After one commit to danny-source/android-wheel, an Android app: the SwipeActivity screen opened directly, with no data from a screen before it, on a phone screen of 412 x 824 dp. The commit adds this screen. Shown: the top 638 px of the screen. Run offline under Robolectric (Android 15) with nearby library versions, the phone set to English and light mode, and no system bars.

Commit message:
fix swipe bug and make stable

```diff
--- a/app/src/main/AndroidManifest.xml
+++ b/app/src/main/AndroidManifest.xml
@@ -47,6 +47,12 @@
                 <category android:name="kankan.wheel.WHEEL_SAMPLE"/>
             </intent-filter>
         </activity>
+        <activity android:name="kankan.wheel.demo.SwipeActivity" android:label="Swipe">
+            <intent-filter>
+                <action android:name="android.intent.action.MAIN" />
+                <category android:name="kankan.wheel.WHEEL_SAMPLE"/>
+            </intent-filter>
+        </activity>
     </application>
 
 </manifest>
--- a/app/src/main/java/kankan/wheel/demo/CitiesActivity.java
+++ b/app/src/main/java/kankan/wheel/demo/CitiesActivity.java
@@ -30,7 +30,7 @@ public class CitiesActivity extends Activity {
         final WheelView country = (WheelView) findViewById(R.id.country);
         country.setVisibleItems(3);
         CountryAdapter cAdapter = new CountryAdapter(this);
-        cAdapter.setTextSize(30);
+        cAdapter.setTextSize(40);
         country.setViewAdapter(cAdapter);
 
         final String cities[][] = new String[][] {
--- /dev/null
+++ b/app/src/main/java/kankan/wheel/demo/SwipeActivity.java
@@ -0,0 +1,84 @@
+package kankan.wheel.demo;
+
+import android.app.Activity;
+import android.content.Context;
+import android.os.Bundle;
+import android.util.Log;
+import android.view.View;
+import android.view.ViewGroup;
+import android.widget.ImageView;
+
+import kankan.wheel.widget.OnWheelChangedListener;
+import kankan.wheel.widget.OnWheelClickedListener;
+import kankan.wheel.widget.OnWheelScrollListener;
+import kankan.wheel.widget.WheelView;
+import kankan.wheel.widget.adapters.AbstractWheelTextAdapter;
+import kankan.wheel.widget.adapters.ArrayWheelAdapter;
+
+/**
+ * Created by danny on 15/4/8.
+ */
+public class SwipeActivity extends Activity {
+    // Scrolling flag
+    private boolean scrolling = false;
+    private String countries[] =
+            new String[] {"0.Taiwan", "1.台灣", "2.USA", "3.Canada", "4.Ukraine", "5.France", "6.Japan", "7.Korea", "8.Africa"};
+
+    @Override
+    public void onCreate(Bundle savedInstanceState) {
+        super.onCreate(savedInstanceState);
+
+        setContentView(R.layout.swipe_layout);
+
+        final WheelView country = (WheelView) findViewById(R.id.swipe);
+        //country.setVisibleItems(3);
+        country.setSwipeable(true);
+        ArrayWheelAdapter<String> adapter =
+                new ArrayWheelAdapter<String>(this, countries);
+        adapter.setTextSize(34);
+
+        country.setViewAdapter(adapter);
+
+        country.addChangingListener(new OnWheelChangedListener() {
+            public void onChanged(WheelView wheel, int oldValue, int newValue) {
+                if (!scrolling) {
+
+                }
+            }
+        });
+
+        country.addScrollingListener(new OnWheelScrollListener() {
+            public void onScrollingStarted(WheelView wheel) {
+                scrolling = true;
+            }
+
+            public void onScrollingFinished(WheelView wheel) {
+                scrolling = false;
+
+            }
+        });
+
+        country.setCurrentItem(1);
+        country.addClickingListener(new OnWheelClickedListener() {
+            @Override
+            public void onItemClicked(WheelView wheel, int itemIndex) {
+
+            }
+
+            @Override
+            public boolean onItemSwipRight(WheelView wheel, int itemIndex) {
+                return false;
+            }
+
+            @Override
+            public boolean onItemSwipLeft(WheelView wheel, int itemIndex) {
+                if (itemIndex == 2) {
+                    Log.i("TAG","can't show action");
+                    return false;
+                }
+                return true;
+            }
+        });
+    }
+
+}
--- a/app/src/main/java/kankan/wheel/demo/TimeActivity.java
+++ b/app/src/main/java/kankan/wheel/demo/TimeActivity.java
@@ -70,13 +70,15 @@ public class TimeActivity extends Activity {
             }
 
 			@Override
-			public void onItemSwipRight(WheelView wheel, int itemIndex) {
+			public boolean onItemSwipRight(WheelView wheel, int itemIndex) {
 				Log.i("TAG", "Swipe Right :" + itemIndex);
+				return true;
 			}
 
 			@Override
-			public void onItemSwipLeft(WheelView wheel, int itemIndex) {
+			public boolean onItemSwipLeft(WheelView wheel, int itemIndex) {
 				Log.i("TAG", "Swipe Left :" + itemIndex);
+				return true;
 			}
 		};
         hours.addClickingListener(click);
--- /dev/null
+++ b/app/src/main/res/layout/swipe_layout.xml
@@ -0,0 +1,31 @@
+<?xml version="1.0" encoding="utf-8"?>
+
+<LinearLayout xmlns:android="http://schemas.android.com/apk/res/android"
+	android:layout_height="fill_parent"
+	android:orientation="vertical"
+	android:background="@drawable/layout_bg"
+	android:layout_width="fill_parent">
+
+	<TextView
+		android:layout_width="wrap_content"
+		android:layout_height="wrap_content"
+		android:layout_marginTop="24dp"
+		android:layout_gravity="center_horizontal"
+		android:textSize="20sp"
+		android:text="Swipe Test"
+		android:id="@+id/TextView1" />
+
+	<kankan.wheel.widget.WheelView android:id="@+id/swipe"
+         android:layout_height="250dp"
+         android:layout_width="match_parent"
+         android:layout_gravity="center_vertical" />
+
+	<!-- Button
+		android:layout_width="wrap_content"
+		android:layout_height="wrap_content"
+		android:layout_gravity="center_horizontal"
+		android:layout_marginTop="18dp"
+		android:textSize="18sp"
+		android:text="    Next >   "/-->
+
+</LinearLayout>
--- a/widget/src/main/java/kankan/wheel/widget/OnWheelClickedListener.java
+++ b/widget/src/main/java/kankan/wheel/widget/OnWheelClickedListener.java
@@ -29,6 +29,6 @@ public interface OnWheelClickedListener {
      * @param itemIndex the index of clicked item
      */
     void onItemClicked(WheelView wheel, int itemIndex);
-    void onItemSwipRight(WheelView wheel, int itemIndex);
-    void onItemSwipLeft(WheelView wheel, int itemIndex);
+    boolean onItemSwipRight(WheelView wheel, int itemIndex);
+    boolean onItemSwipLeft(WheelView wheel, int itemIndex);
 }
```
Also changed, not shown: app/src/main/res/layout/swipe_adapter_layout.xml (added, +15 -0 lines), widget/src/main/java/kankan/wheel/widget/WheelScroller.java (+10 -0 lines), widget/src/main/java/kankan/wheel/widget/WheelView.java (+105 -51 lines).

****************************************

_WHAT THE TASK ASKS_: Pull out all lines in the data above that include "OnWheelScrollListener".

_EXERCISE ANSWER_:
+import kankan.wheel.widget.OnWheelScrollListener;
+        country.addScrollingListener(new OnWheelScrollListener() {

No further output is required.